Technological innovations in both inkjet and laser printing systems, along with improvements in the durability of printed photos were detailed at the HP Labs conference in Disneyland, Paris last week.
In an effort to differentiate itself from competitors, HP is placing greater emphasis on photo permanence, to improve the longevity of photos printed using its ink and paper.
Exposure to light, heat, ozone and air pollution causes photos to fade, and as new inks are developed, researchers are looking for different types of chemical degradation.
As there is no Ansi or ISO print permanence test, the only unbiased comparisons of printer inks and papers are produced by independent testers such as Henry Wilhelm of the Wilhelm Imaging Research Institute in the US.

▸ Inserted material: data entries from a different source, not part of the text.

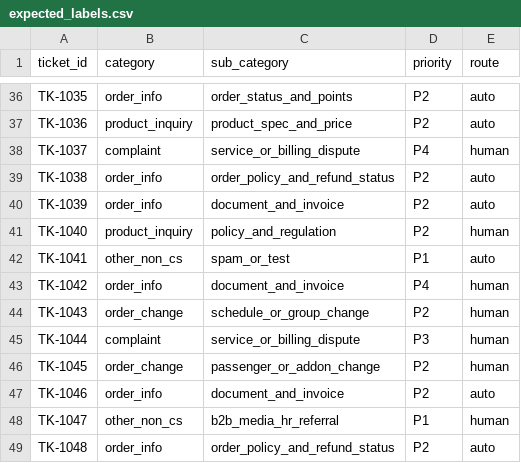
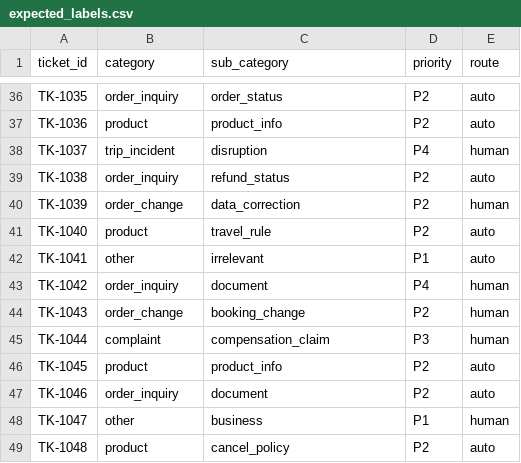
Before and after one commit to tarohuang1999-droid/ai-customer-service-assessment, a CSV file: poc/data/expected_labels.csv, drawn as a sheet; only a part is shown, gaps mark what is left out; the diff covers the shown part only; the diff names each change by its address in the sheet, - before the commit and + after, or states it on an @@ line.

```diff
--- a/poc/data/expected_labels.csv
+++ b/poc/data/expected_labels.csv
-B36 (category): order_info
+B36 (category): order_inquiry
-C36 (sub_category): order_status_and_points
+C36 (sub_category): order_status
-B37 (category): product_inquiry
+B37 (category): product
-C37 (sub_category): product_spec_and_price
+C37 (sub_category): product_info
-B38 (category): complaint
+B38 (category): trip_incident
-C38 (sub_category): service_or_billing_dispute
+C38 (sub_category): disruption
-B39 (category): order_info
+B39 (category): order_inquiry
-C39 (sub_category): order_policy_and_refund_status
+C39 (sub_category): refund_status
-B40 (category): order_info
+B40 (category): order_change
-C40 (sub_category): document_and_invoice
+C40 (sub_category): data_correction
-E40 (route): auto
+E40 (route): human
-B41 (category): product_inquiry
+B41 (category): product
-C41 (sub_category): policy_and_regulation
+C41 (sub_category): travel_rule
-E41 (route): human
+E41 (route): auto
-B42 (category): other_non_cs
+B42 (category): other
-C42 (sub_category): spam_or_test
+C42 (sub_category): irrelevant
-B43 (category): order_info
+B43 (category): order_inquiry
-C43 (sub_category): document_and_invoice
+C43 (sub_category): document
-C44 (sub_category): schedule_or_group_change
+C44 (sub_category): booking_change
-C45 (sub_category): service_or_billing_dispute
+C45 (sub_category): compensation_claim
-B46 (category): order_change
+B46 (category): product
-C46 (sub_category): passenger_or_addon_change
+C46 (sub_category): product_info
-E46 (route): human
+E46 (route): auto
-B47 (category): order_info
+B47 (category): order_inquiry
-C47 (sub_category): document_and_invoice
+C47 (sub_category): document
-B48 (category): other_non_cs
+B48 (category): other
-C48 (sub_category): b2b_media_hr_referral
+C48 (sub_category): business
-B49 (category): order_info
+B49 (category): product
-C49 (sub_category): order_policy_and_refund_status
+C49 (sub_category): cancel_policy
```
Also changed, not shown: 64 edited cells elsewhere in this file.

Speaking at the HP Labs event, he emphasised the importance that ink and paper quality has on photo permanence, pointing to research carried out by his institute: 'Refilled HP cartridges from suppliers such as Tesco and Jessops produce photos that begin to noticeably degrade in a number of months.'
HP is now promoting micro-porous paper over swellable polymer for printing photos. Swellable paper is slower to absorb ink and dry, and porous has now matured to the stage where it's overcoming the challenges of ozone fade and haze.
Some of the improvements in paper for inkjet printing have been incorporated into HP's Colorlok paper.
Nils Miller, senior scientist at HP, elaborated: 'Colorlok paper technology locks colorant at the surface for improved performance, as ordinary plain papers can allow ink to over-penetrate.'
Faster dry times mean ink is less likely to smear and HP argues that by using this paper, black appears darker resulting in bolder, sharper documents. Crucially, the paper is available at mainstream price points.
New inks, in the form of the Vivera 110 tri-colour cartridge, are optimised for porous paper. Dye structures have been changed to increase ozone fade resistance and strengthen water fastness.
The Vivera branding is applied to ink which has passed HP's internal quality control standards for commercial and consumer printing.
Further increases in the number of nozzles per inkjet cartridge are foreseen with top-of-the- range professional printer cartridges now containing 10,560 nozzles per printhead. Inkjet printer performance has been following Moore's law, roughly doubling every 18 months since 1985.
Aside from print quality developments, HP's next generation of consumer photo printers will feature improved LCD panels with more intuitive graphical interfaces and enhanced, onboard photo-editing tools. Such printers will become increasingly PC independent.
In an effort to improve consumer choice when it comes to its new product releases, this summer HP is simplifying its printing sub-brands into Deskjet, Photosmart, Photosmart Pro, Officejet and Officejet Pro.
In the laser printing market, HP is expanding its use of ceramic heating cores in place of halogen lamps to form the fusing unit of Laserjet printers. Ceramic cores drastically reduce warming up times, first page prints and power consumption.
Advancement in the accuracy of laser printing is proceeding with the refinement of toner composition leading to better control over the shape, size and charging properties of toner particles.
At the very high end of the printing scale, HP has been researching fine art reproduction. Its efforts have resulted in a sophisticated method of producing almost exact colour copies of original artwork.
Improvements in the calibration techniques for cameras and printers are achieved by using an HP emissive calibration chart. These techniques are device independent, although HP obviously pushes its own equipment.
HP artist software processes the artwork data captured by the camera using a reference image to effectively reproduce the image. The overall workflow required to carry out the operation has been greatly simplified.
The system is not completely refined, HP acknowledges that there's further scope for improvement.
HP technologies look good on paper
By Marc Delehanty on Jul 5, 2006 10:00AM